Data under study:
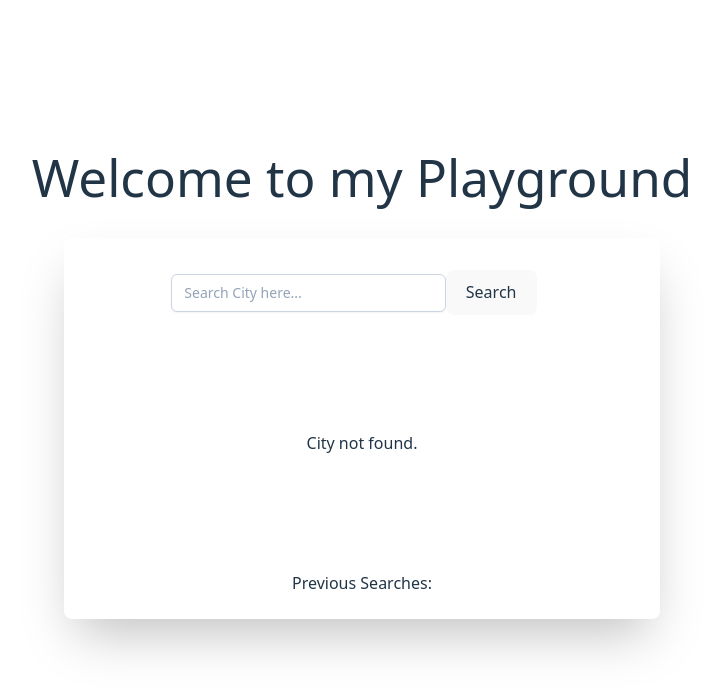
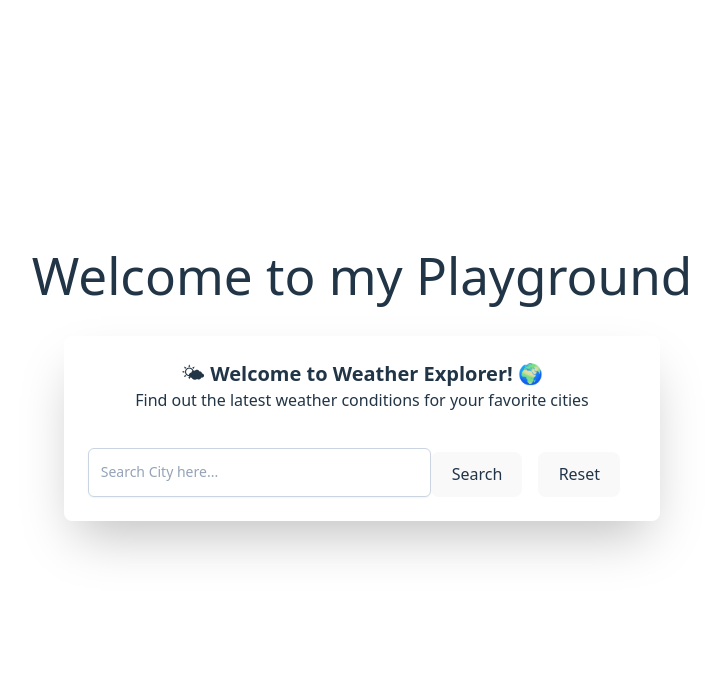
Before and after one commit to jayeann/weather-search, a React (Vite) app: page / in a window 1280 px wide. Before the commit this address had no page. Shown: the top 692 px of the page, without its empty margins (278-997 px from the left). Built offline with nearby package versions, Linux system fonts and the light colour scheme.

Commit message:
Add reset function, add title, subtitle - handle city not found better add searchinitiated state

```diff
--- a/src/components/SearchComponent.tsx
+++ b/src/components/SearchComponent.tsx
@@ -23,7 +23,7 @@ const SearchComponent = () => {
   const [inputSearch, setInputSearch] = useState<string>("");
   const [selectedCityData, setSelectedCityData] = useState<WeatherData[]>([]);
   const [previousSearchArr, setPreviousSearchArr] = useState<string[]>([]);
-
+  const [searchInitiated, setSearchInitiated] = useState<boolean>(false);
   const mockWeatherData: MockWeatherData = {
     "New York": {
       temperature: {
@@ -84,22 +84,44 @@ const SearchComponent = () => {
     if (searchText && !previousSearchArr.includes(searchText)) {
       setPreviousSearchArr((prev) => [...prev, searchText]);
     }
+
+    setSearchInitiated(true);
+  };
+
+  const handleReset = () => {
+    setSearchInitiated(false);
+    setInputSearch("");
+    setSelectedCityData([]);
+    setPreviousSearchArr([]);
   };
 
   return (
     <div className="shadow-2xl p-6 rounded-lg">
+      <h1 className="font-bold text-xl ">
+        &#x1F324; Welcome to Weather Explorer! &#x1F30D;
+      </h1>
+      <p className="mb-8">
+        Find out the latest weather conditions for your favorite cities{" "}
+      </p>
+      <div className="flex w-full">
         <input
           type="text"
-        className="w-1/2 bg-white rounded-lg mt-1 px-3 py-2 border border-slate-300 rounded-md text-sm shadow-sm placeholder-slate-400
+          className="flex-1 bg-white rounded-lg mt-1 px-3 py-2 border border-slate-300 rounded-md text-sm shadow-sm placeholder-slate-400
       focus:outline-none focus:border-sky-500 focus:ring-1 focus:ring-sky-500"
           value={inputSearch}
           onChange={(e) => setInputSearch(e.target.value)}
           placeholder="Search City here..."
         />
         <button onClick={() => handleSearch()}>Search</button>
+        <button onClick={() => handleReset()}>Reset</button>
+      </div>
 
-      <div className="h-64 flex justify-center items-center">
-        {selectedCityData.length === 0 ? (
+      <div
+        className={`${
+          searchInitiated ? "h-64" : ""
+        } flex justify-center items-center`}
+      >
+        {searchInitiated && selectedCityData.length === 0 ? (
           <p>City not found.</p>
         ) : (
           selectedCityData.map((item, index) => (
@@ -118,6 +140,7 @@ const SearchComponent = () => {
           ))
         )}
       </div>
+      {previousSearchArr.length > 0 && (
         <div>
           Previous Searches:{" "}
           {previousSearchArr.map((item) => (
@@ -126,6 +149,7 @@ const SearchComponent = () => {
             </button>
           ))}
         </div>
+      )}
     </div>
   );
 };
```
Lines whose indentation alone changed are shown as unchanged.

Activity: Find each line in the listing above that contains "flex", and copy that line.

Completed task:
+      <div className="flex w-full">
+          className="flex-1 bg-white rounded-lg mt-1 px-3 py-2 border border-slate-300 rounded-md text-sm shadow-sm placeholder-slate-400
-      <div className="h-64 flex justify-center items-center">
+        } flex justify-center items-center`}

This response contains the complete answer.